═════ ENTRIES SUPPLIED ═════

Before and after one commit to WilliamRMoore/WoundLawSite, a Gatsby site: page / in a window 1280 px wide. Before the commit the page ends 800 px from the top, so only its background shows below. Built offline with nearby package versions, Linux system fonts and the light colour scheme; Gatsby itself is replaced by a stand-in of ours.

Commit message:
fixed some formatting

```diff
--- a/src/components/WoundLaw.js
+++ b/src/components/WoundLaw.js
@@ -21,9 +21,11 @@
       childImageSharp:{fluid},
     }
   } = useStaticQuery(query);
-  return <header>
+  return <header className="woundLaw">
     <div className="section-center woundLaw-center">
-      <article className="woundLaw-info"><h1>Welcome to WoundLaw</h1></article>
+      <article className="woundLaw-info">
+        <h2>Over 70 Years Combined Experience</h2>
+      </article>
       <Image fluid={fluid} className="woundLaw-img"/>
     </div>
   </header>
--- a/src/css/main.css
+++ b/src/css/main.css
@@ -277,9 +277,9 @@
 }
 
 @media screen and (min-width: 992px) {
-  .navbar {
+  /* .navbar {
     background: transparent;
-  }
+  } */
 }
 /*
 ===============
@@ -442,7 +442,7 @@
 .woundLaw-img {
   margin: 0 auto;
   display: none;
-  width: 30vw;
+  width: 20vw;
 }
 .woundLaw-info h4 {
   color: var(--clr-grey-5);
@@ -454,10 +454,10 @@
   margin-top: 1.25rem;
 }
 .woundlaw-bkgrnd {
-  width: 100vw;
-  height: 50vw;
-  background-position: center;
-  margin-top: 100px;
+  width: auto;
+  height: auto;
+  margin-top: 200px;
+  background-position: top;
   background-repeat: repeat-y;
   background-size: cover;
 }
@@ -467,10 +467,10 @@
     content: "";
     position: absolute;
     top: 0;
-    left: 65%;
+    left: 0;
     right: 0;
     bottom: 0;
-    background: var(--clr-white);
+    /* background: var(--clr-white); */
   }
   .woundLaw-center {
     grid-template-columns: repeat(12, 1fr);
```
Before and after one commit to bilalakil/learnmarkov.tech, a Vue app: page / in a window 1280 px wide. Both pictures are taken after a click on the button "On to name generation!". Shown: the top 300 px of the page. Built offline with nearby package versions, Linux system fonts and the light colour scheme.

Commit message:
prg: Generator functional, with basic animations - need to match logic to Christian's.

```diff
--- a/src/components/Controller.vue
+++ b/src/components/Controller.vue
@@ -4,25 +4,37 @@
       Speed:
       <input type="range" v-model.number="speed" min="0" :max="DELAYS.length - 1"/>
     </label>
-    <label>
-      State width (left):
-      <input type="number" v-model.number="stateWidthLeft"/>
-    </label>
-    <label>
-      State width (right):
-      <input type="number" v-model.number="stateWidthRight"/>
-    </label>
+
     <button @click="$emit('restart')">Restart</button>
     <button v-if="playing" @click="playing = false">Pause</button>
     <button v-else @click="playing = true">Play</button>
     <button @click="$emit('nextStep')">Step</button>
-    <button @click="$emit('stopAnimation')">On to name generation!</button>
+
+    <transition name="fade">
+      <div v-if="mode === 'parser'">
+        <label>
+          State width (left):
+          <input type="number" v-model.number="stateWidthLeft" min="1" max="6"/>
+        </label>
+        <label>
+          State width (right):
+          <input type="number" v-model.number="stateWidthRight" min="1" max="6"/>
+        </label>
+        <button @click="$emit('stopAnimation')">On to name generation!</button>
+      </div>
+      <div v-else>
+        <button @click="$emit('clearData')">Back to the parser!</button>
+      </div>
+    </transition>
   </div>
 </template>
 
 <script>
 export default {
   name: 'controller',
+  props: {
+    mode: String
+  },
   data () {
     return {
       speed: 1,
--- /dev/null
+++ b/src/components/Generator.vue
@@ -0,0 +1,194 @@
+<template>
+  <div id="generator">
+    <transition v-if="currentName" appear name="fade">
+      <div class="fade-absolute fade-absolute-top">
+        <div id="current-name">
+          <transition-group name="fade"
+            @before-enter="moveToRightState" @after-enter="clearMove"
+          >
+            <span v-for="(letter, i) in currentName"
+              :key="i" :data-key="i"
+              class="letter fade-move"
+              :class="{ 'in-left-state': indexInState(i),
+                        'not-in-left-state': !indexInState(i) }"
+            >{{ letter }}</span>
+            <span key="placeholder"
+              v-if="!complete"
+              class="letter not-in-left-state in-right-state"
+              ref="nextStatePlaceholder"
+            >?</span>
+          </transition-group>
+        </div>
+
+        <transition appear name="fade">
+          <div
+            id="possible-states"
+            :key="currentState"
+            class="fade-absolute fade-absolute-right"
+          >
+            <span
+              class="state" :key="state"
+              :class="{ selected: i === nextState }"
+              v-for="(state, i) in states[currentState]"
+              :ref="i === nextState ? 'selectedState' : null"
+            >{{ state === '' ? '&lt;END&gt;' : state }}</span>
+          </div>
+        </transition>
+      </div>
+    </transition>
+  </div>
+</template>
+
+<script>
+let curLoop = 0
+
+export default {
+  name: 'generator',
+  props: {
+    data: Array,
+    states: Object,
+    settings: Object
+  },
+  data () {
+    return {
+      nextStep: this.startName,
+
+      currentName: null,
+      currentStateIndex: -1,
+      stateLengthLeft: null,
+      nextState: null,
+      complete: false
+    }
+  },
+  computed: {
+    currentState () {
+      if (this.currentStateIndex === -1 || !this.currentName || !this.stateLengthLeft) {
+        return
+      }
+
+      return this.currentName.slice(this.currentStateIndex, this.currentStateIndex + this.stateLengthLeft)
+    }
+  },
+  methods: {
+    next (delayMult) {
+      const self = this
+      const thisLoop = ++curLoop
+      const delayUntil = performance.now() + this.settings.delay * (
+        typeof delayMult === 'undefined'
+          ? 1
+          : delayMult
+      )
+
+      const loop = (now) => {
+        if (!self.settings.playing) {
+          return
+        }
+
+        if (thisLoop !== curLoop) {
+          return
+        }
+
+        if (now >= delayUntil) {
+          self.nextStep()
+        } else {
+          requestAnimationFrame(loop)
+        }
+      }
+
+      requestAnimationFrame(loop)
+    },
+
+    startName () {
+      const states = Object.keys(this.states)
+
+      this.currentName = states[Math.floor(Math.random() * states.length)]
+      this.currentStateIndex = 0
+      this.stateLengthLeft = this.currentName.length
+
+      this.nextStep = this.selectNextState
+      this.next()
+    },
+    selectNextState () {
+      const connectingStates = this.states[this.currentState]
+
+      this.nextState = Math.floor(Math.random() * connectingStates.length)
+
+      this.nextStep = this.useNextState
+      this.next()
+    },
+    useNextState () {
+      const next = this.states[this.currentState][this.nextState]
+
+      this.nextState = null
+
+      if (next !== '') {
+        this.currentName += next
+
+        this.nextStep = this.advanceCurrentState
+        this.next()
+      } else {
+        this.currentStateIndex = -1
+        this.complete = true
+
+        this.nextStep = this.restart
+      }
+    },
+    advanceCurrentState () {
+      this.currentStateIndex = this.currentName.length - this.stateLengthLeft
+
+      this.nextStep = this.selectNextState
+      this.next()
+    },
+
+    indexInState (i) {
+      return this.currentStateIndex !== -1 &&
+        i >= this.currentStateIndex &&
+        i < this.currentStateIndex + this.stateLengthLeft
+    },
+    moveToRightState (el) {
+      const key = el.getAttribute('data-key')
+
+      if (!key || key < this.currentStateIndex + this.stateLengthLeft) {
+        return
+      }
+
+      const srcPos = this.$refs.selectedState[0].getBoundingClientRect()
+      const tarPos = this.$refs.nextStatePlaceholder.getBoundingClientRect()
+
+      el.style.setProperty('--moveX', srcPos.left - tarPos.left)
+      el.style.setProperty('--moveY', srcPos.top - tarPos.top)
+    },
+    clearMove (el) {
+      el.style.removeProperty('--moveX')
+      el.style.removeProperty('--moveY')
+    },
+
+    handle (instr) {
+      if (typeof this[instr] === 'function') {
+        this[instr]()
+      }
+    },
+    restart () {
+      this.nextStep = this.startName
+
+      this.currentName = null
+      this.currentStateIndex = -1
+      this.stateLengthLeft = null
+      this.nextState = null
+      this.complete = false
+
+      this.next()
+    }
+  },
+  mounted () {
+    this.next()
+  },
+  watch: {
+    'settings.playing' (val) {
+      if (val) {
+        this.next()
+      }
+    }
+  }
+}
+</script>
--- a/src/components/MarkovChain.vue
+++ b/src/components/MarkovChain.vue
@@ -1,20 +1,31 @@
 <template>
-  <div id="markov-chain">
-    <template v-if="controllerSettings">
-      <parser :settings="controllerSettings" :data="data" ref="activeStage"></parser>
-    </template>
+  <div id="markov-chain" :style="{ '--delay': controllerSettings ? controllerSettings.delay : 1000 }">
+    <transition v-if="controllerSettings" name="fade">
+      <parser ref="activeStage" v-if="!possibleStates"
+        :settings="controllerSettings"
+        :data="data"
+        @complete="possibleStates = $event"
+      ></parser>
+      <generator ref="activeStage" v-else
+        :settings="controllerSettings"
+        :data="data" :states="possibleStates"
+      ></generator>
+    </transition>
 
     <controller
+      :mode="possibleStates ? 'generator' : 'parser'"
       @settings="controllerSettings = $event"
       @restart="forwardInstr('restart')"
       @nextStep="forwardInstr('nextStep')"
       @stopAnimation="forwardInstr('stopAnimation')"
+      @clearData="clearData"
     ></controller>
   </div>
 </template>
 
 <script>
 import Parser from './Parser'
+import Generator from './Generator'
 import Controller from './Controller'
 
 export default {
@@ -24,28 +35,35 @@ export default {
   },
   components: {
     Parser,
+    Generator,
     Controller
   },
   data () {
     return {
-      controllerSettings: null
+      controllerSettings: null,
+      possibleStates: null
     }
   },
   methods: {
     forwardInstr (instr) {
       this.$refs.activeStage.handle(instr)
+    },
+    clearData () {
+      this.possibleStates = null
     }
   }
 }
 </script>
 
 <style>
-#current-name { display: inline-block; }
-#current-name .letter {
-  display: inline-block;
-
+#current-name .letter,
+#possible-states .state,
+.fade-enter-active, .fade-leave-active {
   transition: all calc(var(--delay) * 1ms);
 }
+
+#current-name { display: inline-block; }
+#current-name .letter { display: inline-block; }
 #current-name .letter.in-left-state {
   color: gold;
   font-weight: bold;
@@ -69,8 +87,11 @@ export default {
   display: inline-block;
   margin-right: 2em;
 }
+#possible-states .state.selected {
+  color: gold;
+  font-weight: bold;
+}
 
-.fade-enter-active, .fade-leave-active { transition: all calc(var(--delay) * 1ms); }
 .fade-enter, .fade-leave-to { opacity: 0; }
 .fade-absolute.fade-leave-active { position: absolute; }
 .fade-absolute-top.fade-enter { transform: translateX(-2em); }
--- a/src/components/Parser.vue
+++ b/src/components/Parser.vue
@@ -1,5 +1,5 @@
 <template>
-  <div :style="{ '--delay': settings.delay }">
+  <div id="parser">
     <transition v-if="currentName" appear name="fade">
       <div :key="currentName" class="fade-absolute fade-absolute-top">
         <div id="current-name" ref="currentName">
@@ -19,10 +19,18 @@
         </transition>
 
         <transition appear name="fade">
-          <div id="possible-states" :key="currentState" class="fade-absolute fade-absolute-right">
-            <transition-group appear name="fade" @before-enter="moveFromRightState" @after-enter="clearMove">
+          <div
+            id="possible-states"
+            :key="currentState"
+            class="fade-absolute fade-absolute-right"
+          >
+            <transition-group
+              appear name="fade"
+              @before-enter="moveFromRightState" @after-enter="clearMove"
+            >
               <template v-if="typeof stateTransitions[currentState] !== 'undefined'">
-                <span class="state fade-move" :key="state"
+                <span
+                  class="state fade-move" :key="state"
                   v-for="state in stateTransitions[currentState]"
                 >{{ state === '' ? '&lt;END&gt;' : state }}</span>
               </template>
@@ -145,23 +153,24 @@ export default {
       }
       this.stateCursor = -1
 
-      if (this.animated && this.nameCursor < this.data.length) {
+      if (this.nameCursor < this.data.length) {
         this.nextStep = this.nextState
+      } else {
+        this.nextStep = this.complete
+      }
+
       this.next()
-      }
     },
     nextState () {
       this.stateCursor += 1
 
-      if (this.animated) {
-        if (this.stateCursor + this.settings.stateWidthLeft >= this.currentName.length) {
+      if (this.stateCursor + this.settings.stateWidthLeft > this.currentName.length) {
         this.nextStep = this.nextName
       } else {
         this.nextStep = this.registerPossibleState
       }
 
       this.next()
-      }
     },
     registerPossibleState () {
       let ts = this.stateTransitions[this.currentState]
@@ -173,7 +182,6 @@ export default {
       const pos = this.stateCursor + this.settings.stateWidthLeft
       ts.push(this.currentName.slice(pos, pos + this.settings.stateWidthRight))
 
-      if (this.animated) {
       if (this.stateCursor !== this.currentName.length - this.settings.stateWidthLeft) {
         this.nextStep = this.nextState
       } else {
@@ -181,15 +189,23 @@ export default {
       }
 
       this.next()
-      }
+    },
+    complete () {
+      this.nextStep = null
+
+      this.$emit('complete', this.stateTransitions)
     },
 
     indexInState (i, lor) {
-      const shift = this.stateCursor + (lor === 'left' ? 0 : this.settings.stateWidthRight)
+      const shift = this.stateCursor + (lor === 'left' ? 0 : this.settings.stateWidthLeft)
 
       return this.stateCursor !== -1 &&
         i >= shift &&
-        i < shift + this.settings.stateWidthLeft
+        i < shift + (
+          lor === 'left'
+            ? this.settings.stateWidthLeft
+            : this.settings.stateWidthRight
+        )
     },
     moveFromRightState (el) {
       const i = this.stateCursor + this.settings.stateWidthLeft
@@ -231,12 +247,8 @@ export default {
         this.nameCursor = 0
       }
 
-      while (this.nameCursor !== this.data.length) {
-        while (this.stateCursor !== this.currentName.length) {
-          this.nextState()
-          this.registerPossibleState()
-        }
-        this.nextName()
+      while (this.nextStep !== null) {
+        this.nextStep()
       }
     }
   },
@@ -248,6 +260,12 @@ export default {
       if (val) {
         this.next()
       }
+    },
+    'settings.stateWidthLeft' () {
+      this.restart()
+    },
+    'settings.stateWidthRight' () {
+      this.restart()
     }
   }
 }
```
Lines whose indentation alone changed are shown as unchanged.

═════

PROBLEM TO SOLVE | Using the data above, copy each line that contains "controllerSettings".

ANSWER TO THIS EXERCISE |
-    <template v-if="controllerSettings">
-      <parser :settings="controllerSettings" :data="data" ref="activeStage"></parser>
+  <div id="markov-chain" :style="{ '--delay': controllerSettings ? controllerSettings.delay : 1000 }">
+    <transition v-if="controllerSettings" name="fade">
+        :settings="controllerSettings"
+        :settings="controllerSettings"
       @settings="controllerSettings = $event"
-      controllerSettings: null
+      controllerSettings: null,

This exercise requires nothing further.